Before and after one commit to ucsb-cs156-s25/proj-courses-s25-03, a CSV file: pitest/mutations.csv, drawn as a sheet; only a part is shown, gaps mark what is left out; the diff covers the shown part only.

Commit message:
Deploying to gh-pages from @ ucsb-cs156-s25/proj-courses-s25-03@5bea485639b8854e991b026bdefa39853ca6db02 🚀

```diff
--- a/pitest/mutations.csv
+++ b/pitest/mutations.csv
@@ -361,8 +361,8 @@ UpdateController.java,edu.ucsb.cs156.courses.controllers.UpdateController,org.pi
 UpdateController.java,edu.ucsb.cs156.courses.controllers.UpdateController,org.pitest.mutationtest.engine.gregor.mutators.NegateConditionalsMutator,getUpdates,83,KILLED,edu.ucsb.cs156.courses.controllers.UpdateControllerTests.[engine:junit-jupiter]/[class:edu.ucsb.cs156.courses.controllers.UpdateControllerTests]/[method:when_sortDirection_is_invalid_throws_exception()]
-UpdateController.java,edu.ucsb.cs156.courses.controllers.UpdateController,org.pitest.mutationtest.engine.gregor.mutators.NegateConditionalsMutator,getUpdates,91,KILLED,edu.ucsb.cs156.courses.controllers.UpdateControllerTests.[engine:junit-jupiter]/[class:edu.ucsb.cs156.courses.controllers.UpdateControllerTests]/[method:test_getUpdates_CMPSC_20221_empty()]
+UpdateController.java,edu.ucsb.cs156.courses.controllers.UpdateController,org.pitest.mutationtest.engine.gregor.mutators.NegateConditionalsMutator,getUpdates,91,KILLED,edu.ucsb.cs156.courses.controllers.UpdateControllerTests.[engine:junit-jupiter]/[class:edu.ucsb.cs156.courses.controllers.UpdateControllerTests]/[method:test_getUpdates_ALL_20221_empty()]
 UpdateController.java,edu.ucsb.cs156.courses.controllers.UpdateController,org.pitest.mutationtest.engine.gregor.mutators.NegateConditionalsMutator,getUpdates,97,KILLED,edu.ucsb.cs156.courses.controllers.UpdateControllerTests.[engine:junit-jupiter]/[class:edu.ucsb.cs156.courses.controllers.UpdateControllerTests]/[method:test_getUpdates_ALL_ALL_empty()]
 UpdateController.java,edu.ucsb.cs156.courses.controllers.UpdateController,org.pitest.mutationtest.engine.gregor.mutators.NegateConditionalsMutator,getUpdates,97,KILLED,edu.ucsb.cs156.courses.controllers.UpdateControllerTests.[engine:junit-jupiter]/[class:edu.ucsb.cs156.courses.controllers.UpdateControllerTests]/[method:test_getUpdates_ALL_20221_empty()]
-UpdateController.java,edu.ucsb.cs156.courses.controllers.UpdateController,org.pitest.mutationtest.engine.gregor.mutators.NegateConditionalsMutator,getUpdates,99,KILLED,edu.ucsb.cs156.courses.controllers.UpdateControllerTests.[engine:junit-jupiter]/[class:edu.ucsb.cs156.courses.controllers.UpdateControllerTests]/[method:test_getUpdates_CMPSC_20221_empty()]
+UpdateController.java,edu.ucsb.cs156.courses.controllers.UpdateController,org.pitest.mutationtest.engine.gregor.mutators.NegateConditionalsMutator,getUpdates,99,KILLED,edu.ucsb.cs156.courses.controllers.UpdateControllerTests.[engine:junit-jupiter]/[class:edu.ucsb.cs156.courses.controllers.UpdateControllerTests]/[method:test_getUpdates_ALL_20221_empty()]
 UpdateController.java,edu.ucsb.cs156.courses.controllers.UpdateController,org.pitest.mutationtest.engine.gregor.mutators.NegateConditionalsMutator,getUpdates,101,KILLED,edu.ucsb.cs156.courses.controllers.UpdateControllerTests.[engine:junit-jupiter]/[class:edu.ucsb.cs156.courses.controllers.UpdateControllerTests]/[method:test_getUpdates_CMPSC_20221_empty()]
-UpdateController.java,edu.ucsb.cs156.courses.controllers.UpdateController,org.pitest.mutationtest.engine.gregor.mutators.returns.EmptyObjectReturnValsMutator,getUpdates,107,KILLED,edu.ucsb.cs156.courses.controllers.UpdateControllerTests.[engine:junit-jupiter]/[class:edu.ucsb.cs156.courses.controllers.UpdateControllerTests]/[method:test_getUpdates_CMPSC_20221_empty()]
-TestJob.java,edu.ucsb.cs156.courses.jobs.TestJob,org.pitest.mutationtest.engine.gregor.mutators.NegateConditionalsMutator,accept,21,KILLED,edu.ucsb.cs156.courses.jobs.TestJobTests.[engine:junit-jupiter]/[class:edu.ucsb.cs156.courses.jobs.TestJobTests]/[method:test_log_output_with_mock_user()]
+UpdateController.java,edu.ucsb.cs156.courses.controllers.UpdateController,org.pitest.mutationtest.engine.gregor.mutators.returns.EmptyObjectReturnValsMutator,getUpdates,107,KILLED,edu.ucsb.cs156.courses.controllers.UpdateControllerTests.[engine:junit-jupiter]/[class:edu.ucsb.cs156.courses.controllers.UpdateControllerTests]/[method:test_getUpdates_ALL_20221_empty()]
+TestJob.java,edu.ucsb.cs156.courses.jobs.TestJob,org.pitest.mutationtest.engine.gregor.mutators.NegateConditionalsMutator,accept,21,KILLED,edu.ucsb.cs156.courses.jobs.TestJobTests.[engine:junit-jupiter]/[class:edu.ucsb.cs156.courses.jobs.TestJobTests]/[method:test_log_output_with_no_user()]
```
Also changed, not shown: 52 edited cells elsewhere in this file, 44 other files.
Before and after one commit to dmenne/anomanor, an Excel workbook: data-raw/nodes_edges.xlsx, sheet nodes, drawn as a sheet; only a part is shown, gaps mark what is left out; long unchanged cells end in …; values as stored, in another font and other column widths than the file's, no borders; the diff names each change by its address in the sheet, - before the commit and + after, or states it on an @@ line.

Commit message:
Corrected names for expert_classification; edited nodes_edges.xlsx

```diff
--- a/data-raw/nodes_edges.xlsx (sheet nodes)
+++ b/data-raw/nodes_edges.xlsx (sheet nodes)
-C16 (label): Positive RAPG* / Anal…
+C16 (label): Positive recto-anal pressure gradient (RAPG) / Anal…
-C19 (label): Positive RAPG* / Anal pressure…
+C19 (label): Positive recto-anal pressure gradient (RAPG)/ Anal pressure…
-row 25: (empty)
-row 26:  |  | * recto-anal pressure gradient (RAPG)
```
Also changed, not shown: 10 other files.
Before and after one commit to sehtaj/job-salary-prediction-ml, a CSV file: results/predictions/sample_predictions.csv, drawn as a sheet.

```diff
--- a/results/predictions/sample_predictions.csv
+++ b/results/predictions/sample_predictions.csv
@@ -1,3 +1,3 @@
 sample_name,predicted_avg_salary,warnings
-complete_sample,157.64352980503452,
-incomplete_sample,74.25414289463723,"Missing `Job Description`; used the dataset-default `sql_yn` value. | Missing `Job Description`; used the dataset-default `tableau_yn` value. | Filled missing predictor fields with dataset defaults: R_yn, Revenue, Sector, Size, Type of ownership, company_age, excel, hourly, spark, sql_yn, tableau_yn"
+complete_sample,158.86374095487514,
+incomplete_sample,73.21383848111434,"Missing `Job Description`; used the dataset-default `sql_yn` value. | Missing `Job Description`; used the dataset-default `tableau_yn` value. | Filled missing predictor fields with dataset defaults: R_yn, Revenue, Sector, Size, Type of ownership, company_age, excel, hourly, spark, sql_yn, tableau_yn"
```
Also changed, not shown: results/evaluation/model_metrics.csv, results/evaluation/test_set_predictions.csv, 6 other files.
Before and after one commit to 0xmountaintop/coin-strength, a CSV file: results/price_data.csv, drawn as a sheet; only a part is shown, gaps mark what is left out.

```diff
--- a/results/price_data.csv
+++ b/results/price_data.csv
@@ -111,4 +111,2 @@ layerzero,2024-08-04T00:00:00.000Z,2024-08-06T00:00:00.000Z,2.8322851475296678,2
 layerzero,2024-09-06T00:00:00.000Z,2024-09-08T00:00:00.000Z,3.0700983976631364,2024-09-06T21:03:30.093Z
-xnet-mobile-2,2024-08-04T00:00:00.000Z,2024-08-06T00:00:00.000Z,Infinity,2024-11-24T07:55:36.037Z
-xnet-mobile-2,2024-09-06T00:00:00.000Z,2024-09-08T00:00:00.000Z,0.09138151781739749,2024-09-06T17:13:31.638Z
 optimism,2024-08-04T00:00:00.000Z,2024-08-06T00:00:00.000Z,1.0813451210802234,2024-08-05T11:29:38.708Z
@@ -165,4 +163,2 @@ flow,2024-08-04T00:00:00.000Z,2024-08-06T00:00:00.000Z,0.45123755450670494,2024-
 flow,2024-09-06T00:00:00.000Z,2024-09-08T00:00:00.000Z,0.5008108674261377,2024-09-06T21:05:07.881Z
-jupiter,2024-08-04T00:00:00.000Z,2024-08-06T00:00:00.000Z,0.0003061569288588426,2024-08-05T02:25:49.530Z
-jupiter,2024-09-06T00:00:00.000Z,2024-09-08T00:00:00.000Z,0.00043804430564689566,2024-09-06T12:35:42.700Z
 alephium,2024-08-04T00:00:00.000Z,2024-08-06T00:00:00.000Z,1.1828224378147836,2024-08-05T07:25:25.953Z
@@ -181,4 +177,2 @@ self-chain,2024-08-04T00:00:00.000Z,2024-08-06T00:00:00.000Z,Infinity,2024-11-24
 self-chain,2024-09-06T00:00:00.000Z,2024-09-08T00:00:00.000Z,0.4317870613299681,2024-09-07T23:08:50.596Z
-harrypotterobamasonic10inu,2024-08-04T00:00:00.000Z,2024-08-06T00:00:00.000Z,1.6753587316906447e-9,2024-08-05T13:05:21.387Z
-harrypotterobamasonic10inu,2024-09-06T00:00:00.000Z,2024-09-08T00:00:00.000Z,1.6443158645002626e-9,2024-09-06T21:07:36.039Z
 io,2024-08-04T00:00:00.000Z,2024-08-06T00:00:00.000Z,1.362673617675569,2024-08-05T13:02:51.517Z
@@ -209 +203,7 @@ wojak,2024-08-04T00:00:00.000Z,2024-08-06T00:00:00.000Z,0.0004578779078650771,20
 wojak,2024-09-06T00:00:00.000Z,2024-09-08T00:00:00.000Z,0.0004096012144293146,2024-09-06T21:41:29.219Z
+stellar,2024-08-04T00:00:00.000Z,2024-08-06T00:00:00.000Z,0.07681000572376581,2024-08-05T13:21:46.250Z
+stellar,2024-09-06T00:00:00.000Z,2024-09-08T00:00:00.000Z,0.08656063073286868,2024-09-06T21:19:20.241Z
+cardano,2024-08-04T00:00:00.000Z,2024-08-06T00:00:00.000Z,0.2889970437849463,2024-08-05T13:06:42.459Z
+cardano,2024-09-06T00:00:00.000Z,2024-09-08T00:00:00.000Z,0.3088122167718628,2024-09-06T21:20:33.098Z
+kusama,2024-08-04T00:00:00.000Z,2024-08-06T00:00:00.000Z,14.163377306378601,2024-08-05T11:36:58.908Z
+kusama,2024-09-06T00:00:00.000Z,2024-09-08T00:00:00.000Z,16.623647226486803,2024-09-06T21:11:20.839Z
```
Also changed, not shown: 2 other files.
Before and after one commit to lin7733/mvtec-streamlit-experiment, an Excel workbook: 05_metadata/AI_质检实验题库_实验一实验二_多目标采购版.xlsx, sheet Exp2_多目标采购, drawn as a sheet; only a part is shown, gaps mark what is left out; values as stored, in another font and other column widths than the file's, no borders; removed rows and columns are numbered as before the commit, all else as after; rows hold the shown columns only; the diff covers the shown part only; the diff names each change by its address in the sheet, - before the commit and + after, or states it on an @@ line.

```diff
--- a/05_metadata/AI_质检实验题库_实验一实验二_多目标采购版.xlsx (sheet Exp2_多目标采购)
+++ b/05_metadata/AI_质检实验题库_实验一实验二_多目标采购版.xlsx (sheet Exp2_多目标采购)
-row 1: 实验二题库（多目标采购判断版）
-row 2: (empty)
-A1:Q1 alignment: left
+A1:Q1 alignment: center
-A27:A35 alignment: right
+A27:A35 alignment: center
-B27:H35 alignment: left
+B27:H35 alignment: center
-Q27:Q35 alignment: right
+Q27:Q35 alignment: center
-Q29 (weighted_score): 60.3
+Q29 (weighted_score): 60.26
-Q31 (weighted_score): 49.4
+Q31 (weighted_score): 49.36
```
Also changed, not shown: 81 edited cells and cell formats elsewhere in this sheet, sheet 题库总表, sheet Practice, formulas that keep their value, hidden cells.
----------
• _Task objective_:
Check each line above for the string "xlsx" and return those that contain it.

• _Answer section_:
Before and after one commit to dmenne/anomanor, an Excel workbook: data-raw/nodes_edges.xlsx, sheet nodes, drawn as a sheet; only a part is shown, gaps mark what is left out; long unchanged cells end in …; values as stored, in another font and other column widths than the file's, no borders; the diff names each change by its address in the sheet, - before the commit and + after, or states it on an @@ line.
Corrected names for expert_classification; edited nodes_edges.xlsx
--- a/data-raw/nodes_edges.xlsx (sheet nodes)
+++ b/data-raw/nodes_edges.xlsx (sheet nodes)
Before and after one commit to lin7733/mvtec-streamlit-experiment, an Excel workbook: 05_metadata/AI_质检实验题库_实验一实验二_多目标采购版.xlsx, sheet Exp2_多目标采购, drawn as a sheet; only a part is shown, gaps mark what is left out; values as stored, in another font and other column widths than the file's, no borders; removed rows and columns are numbered as before the commit, all else as after; rows hold the shown columns only; the diff covers the shown part only; the diff names each change by its address in the sheet, - before the commit and + after, or states it on an @@ line.
--- a/05_metadata/AI_质检实验题库_实验一实验二_多目标采购版.xlsx (sheet Exp2_多目标采购)
+++ b/05_metadata/AI_质检实验题库_实验一实验二_多目标采购版.xlsx (sheet Exp2_多目标采购)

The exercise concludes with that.